» **What to work on**
When you return the data, keep each character exactly as it appears.

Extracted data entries
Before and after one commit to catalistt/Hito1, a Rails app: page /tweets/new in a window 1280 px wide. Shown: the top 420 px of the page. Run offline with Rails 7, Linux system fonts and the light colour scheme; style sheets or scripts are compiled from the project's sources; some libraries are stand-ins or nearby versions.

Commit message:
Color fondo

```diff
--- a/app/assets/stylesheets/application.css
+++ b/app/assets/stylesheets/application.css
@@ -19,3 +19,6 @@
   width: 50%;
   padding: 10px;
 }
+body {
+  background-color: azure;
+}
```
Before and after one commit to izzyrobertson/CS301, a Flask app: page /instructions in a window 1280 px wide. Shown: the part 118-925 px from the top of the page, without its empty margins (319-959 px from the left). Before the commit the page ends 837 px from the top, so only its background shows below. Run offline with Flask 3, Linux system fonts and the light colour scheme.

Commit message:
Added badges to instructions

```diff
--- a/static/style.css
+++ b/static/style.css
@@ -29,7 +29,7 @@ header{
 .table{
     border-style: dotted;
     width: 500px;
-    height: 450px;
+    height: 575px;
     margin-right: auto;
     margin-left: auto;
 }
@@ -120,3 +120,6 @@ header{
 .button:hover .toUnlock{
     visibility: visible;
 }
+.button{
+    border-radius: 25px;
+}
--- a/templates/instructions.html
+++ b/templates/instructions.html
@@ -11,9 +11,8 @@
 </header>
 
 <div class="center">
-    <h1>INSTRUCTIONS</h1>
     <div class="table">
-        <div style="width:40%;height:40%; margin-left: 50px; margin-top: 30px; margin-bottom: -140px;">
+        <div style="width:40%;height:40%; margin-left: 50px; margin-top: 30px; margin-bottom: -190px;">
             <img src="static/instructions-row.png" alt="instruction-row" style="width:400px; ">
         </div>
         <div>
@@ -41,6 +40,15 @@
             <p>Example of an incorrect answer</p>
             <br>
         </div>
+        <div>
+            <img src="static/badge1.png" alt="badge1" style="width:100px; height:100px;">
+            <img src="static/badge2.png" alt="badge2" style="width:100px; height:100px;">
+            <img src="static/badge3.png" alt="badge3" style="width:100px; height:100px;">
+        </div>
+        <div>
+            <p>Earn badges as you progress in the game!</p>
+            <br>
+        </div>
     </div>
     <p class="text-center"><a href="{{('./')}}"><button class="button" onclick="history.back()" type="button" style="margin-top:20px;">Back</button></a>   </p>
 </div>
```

» **Solution for this exercise**
Before and after one commit to catalistt/Hito1, a Rails app: page /tweets/new in a window 1280 px wide. Shown: the top 420 px of the page. Run offline with Rails 7, Linux system fonts and the light colour scheme; style sheets or scripts are compiled from the project's sources; some libraries are stand-ins or nearby versions.

Commit message:
Color fondo

```diff
--- a/app/assets/stylesheets/application.css
+++ b/app/assets/stylesheets/application.css
@@ -19,3 +19,6 @@
   width: 50%;
   padding: 10px;
 }
+body {
+  background-color: azure;
+}
```
Before and after one commit to izzyrobertson/CS301, a Flask app: page /instructions in a window 1280 px wide. Shown: the part 118-925 px from the top of the page, without its empty margins (319-959 px from the left). Before the commit the page ends 837 px from the top, so only its background shows below. Run offline with Flask 3, Linux system fonts and the light colour scheme.

Commit message:
Added badges to instructions

```diff
--- a/static/style.css
+++ b/static/style.css
@@ -29,7 +29,7 @@ header{
 .table{
     border-style: dotted;
     width: 500px;
-    height: 450px;
+    height: 575px;
     margin-right: auto;
     margin-left: auto;
 }
@@ -120,3 +120,6 @@ header{
 .button:hover .toUnlock{
     visibility: visible;
 }
+.button{
+    border-radius: 25px;
+}
--- a/templates/instructions.html
+++ b/templates/instructions.html
@@ -11,9 +11,8 @@
 </header>
 
 <div class="center">
-    <h1>INSTRUCTIONS</h1>
     <div class="table">
-        <div style="width:40%;height:40%; margin-left: 50px; margin-top: 30px; margin-bottom: -140px;">
+        <div style="width:40%;height:40%; margin-left: 50px; margin-top: 30px; margin-bottom: -190px;">
             <img src="static/instructions-row.png" alt="instruction-row" style="width:400px; ">
         </div>
         <div>
@@ -41,6 +40,15 @@
             <p>Example of an incorrect answer</p>
             <br>
         </div>
+        <div>
+            <img src="static/badge1.png" alt="badge1" style="width:100px; height:100px;">
+            <img src="static/badge2.png" alt="badge2" style="width:100px; height:100px;">
+            <img src="static/badge3.png" alt="badge3" style="width:100px; height:100px;">
+        </div>
+        <div>
+            <p>Earn badges as you progress in the game!</p>
+            <br>
+        </div>
     </div>
     <p class="text-center"><a href="{{('./')}}"><button class="button" onclick="history.back()" type="button" style="margin-top:20px;">Back</button></a>   </p>
 </div>
```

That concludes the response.